(Beginning of Records shown)

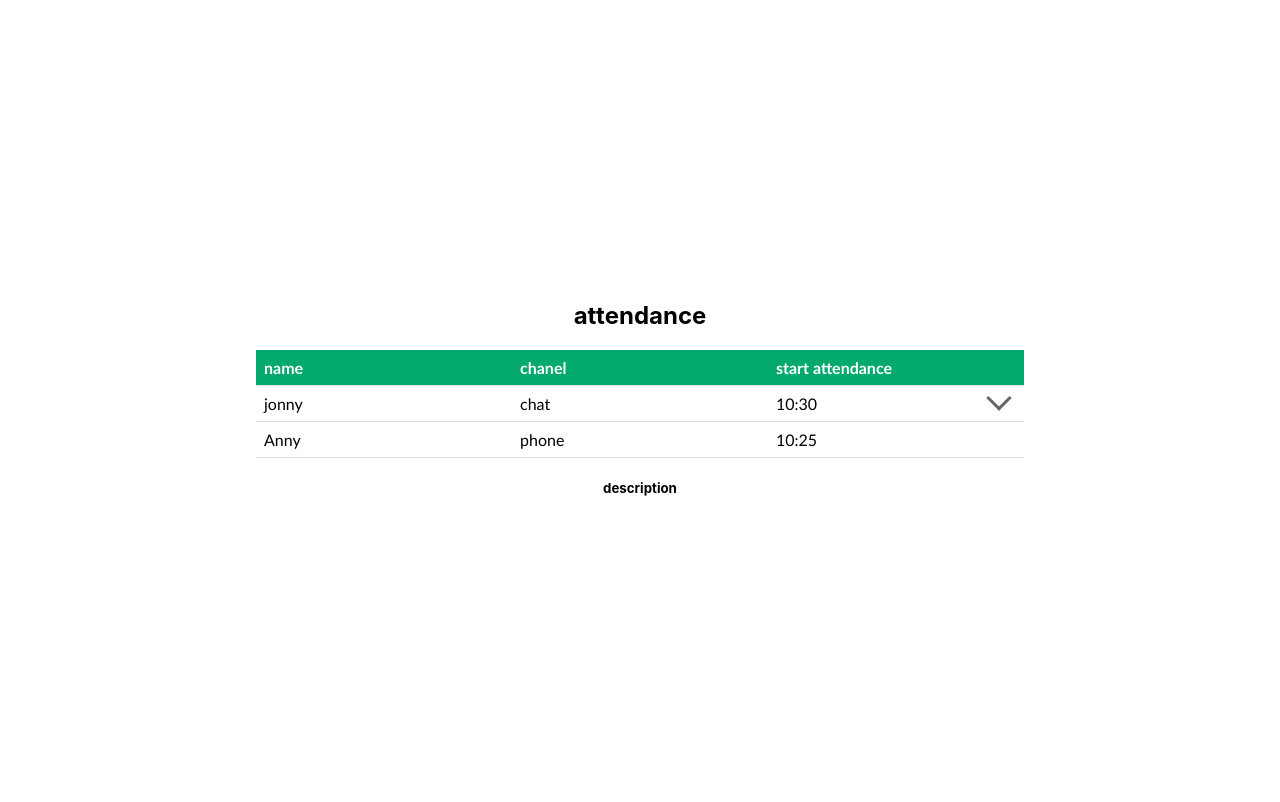
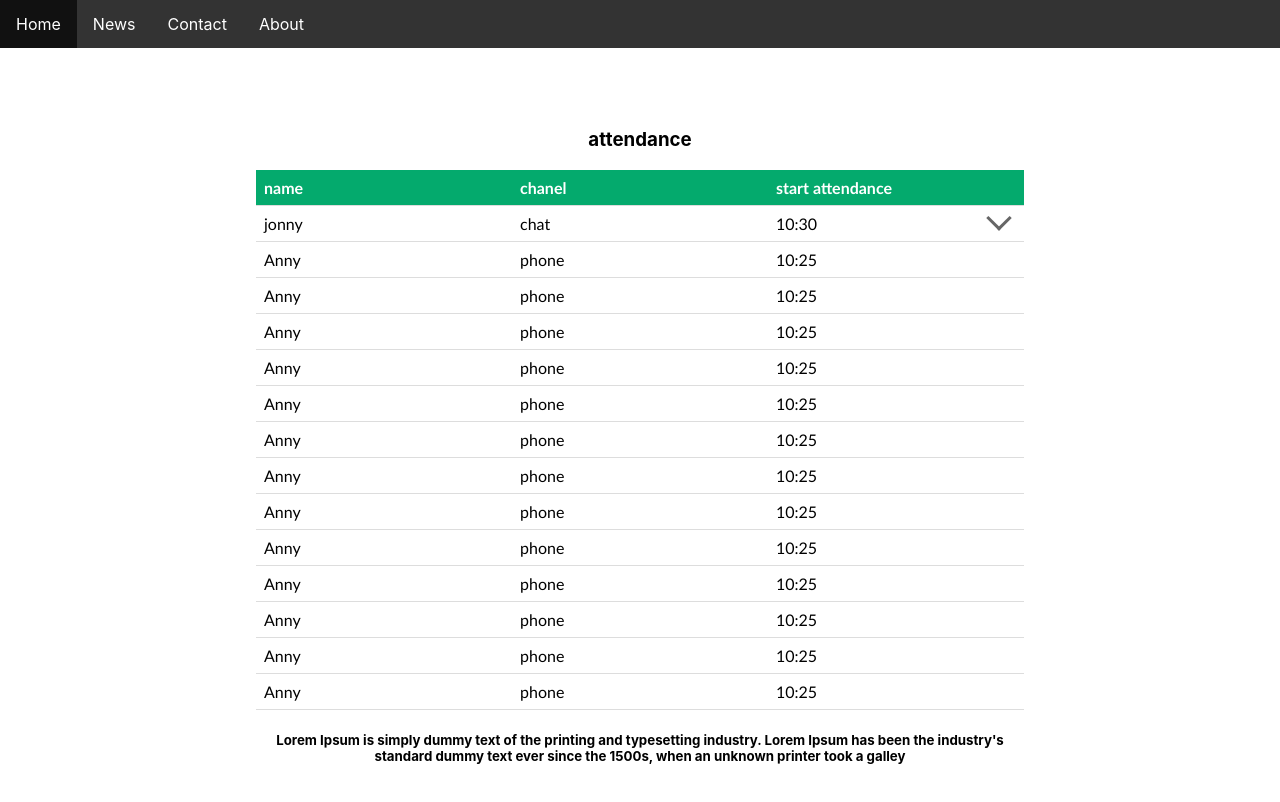
Before and after one commit to vinitecnico/react-table, a React (Create React App) app: page / in a window 1280 px wide. Shown: the top 802 px of the page. Built offline with nearby package versions, Linux system fonts and the light colour scheme.

Commit message:
feat: adjusted layout

```diff
--- a/src/App.css
+++ b/src/App.css
@@ -1,12 +1,38 @@
-.App {
-  display: flex;
-  justify-content: center;
-  align-items: center;
+ul {
+  list-style-type: none;
+  margin: 0;
+  padding: 0;
+  overflow: hidden;
+  background-color: #333;
+}
+
+li {
+  float: left;
+}
+
+li a {
+  display: block;
+  color: white;
+  text-align: center;
+  padding: 14px 16px;
+  text-decoration: none;
+}
+
+li a:hover {
+  background-color: #111;
+}
+
+.wrapper {
+  display: table;
+  table-layout: fixed;
+  margin: auto;
+  width: 60%;
   height: 100vh;
 }
 
 .container {
-  width: 60%;
+  display: table-cell;
+  vertical-align: middle;
   text-align: center;
 }
 
--- a/src/App.tsx
+++ b/src/App.tsx
@@ -1,46 +1,10 @@
 import React, { Fragment, useState } from "react";
+import mockItem from "./mock";
 import "./App.css";
+import NavBar from "./NavBar";
 
 function App() {
-  const _items = [
-    {
-      document: "111111111",
-      name: "jonny",
-      chanel: "chat",
-      startAttendance: "10:30",
-      email: "jonny@test.com",
-      isOpen: false,
-      accounts: [
-        {
-          status: "normal",
-          description: "",
-          accountNumber: "222222222",
-        },
-        {
-          status: "full canceled",
-          description: "account cancelation",
-          accountNumber: "222222223",
-        },
-      ],
-    },
-    {
-      document: "222222222",
-      name: "Anny",
-      chanel: "phone",
-      startAttendance: "10:25",
-      email: "jonny@test.com",
-      isOpen: false,
-      accounts: [
-        {
-          status: "normal",
-          description: "",
-          accountNumber: "222222222",
-        },
-      ],
-    },
-  ];
-
-  const [items, setItems] = useState(_items);
+  const [items, setItems] = useState(mockItem);
 
   const handleOpenHidden = (document: string) => {
     const result = items.map((item) => ({
@@ -56,7 +20,9 @@ function App() {
 
   return (
     <div className="App">
-      <section className="container">
+      <NavBar />
+      <section className="wrapper">
+        <article className="container">
           <h1>attendance</h1>
           <table>
             <thead>
@@ -80,7 +46,8 @@ function App() {
                     <td>{item.chanel}</td>
                     <td
                       className={`${
-                      item.accounts.length > 1 && "menu__list-item-collapsible"
+                        item.accounts.length > 1 &&
+                        "menu__list-item-collapsible"
                       }  ${item.isOpen && "is-open"}`}
                     >
                       {item.startAttendance}
@@ -91,7 +58,9 @@ function App() {
                     item.accounts.map((account, index) => (
                       <tr
                         key={`${item.document}-${index}`}
-                      className={`panel ${item.isOpen ? "panel-is-open" : ""}`}
+                        className={`panel ${
+                          item.isOpen ? "panel-is-open" : ""
+                        }`}
                         onClick={() => handleSelectItem(item, index)}
                       >
                         <td>{item.name}</td>
@@ -103,7 +72,8 @@ function App() {
               ))}
             </tbody>
           </table>
-        <h5>description</h5>
+          <h5>Lorem Ipsum is simply dummy text of the printing and typesetting industry. Lorem Ipsum has been the industry's standard dummy text ever since the 1500s, when an unknown printer took a galley</h5>
+        </article>
       </section>
     </div>
   );
--- /dev/null
+++ b/src/NavBar.tsx
@@ -0,0 +1,24 @@
+import React from "react";
+
+const NavBar = () => {
+  return (
+    <ul>
+      <li>
+        <a className="active" href="#home">
+          Home
+        </a>
+      </li>
+      <li>
+        <a href="#news">News</a>
+      </li>
+      <li>
+        <a href="#contact">Contact</a>
+      </li>
+      <li>
+        <a href="#about">About</a>
+      </li>
+    </ul>
+  );
+};
+
+export default NavBar;
--- /dev/null
+++ b/src/mock.ts
@@ -0,0 +1,269 @@
+const mockItem = [
+  {
+    document: "111111111",
+    name: "jonny",
+    chanel: "chat",
+    startAttendance: "10:30",
+    email: "jonny@test.com",
+    isOpen: false,
+    accounts: [
+      {
+        status: "normal",
+        description: "",
+        accountNumber: "222222222",
+      },
+      {
+        status: "full canceled",
+        description: "account cancelation",
+        accountNumber: "222222223",
+      },
+      {
+        status: "normal",
+        description: "",
+        accountNumber: "222222222",
+      },
+      {
+        status: "full canceled",
+        description: "account cancelation",
+        accountNumber: "222222223",
+      },
+      {
+        status: "normal",
+        description: "",
+        accountNumber: "222222222",
+      },
+      {
+        status: "full canceled",
+        description: "account cancelation",
+        accountNumber: "222222223",
+      },
+      {
+        status: "normal",
+        description: "",
+        accountNumber: "222222222",
+      },
+      {
+        status: "full canceled",
+        description: "account cancelation",
+        accountNumber: "222222223",
+      },
+      {
+        status: "normal",
+        description: "",
+        accountNumber: "222222222",
+      },
+      {
+        status: "full canceled",
+        description: "account cancelation",
+        accountNumber: "222222223",
+      },
+      {
+        status: "normal",
+        description: "",
+        accountNumber: "222222222",
+      },
+      {
+        status: "full canceled",
+        description: "account cancelation",
+        accountNumber: "222222223",
+      },
+    ],
+  },
+  {
+    document: "222222222",
+    name: "Anny",
+    chanel: "phone",
+    startAttendance: "10:25",
+    email: "jonny@test.com",
+    isOpen: false,
+    accounts: [
+      {
+        status: "normal",
+        description: "",
+        accountNumber: "222222222",
+      },
+    ],
+  },
+  {
+    document: "222222223",
+    name: "Anny",
+    chanel: "phone",
+    startAttendance: "10:25",
+    email: "jonny@test.com",
+    isOpen: false,
+    accounts: [
+      {
+        status: "normal",
+        description: "",
+        accountNumber: "222222222",
+      },
+    ],
+  },
+  {
+    document: "222222224",
+    name: "Anny",
+    chanel: "phone",
+    startAttendance: "10:25",
+    email: "jonny@test.com",
+    isOpen: false,
+    accounts: [
+      {
+        status: "normal",
+        description: "",
+        accountNumber: "222222222",
+      },
+    ],
+  },
+  {
+    document: "222222225",
+    name: "Anny",
+    chanel: "phone",
+    startAttendance: "10:25",
+    email: "jonny@test.com",
+    isOpen: false,
+    accounts: [
+      {
+        status: "normal",
+        description: "",
+        accountNumber: "222222222",
+      },
+    ],
+  },
+  {
+    document: "222222226",
+    name: "Anny",
+    chanel: "phone",
+    startAttendance: "10:25",
+    email: "jonny@test.com",
+    isOpen: false,
+    accounts: [
+      {
+        status: "normal",
+        description: "",
+        accountNumber: "222222222",
+      },
+    ],
+  },
+  {
+    document: "222222227",
+    name: "Anny",
+    chanel: "phone",
+    startAttendance: "10:25",
+    email: "jonny@test.com",
+    isOpen: false,
+    accounts: [
+      {
+        status: "normal",
+        description: "",
+        accountNumber: "222222222",
+      },
+    ],
+  },
+  {
+    document: "222222228",
+    name: "Anny",
+    chanel: "phone",
+    startAttendance: "10:25",
+    email: "jonny@test.com",
+    isOpen: false,
+    accounts: [
+      {
+        status: "normal",
+        description: "",
+        accountNumber: "222222222",
+      },
+    ],
+  },
+  {
+    document: "222222229",
+    name: "Anny",
+    chanel: "phone",
+    startAttendance: "10:25",
+    email: "jonny@test.com",
+    isOpen: false,
+    accounts: [
+      {
+        status: "normal",
+        description: "",
+        accountNumber: "222222222",
+      },
+    ],
+  },
+  {
+    document: "222222210",
+    name: "Anny",
+    chanel: "phone",
+    startAttendance: "10:25",
+    email: "jonny@test.com",
+    isOpen: false,
+    accounts: [
+      {
+        status: "normal",
+        description: "",
+        accountNumber: "222222222",
+      },
+    ],
+  },
+  {
+    document: "222222211",
+    name: "Anny",
+    chanel: "phone",
+    startAttendance: "10:25",
+    email: "jonny@test.com",
+    isOpen: false,
+    accounts: [
+      {
+        status: "normal",
+        description: "",
+        accountNumber: "222222222",
+      },
+    ],
+  },
+  {
+    document: "222222212",
+    name: "Anny",
+    chanel: "phone",
+    startAttendance: "10:25",
+    email: "jonny@test.com",
+    isOpen: false,
+    accounts: [
+      {
+        status: "normal",
+        description: "",
+        accountNumber: "222222222",
+      },
+    ],
+  },
+  {
+    document: "222222213",
+    name: "Anny",
+    chanel: "phone",
+    startAttendance: "10:25",
+    email: "jonny@test.com",
+    isOpen: false,
+    accounts: [
+      {
+        status: "normal",
+        description: "",
+        accountNumber: "222222222",
+      },
+    ],
+  },
+  {
+    document: "222222214",
+    name: "Anny",
+    chanel: "phone",
+    startAttendance: "10:25",
+    email: "jonny@test.com",
+    isOpen: false,
+    accounts: [
+      {
+        status: "normal",
+        description: "",
+        accountNumber: "222222222",
+      },
+    ],
+  },
+];
+
+export default mockItem;
```
Lines whose indentation alone changed are shown as unchanged.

(End of Records shown)

From the records above, count how many lines hold the string "const", then give only that number.

7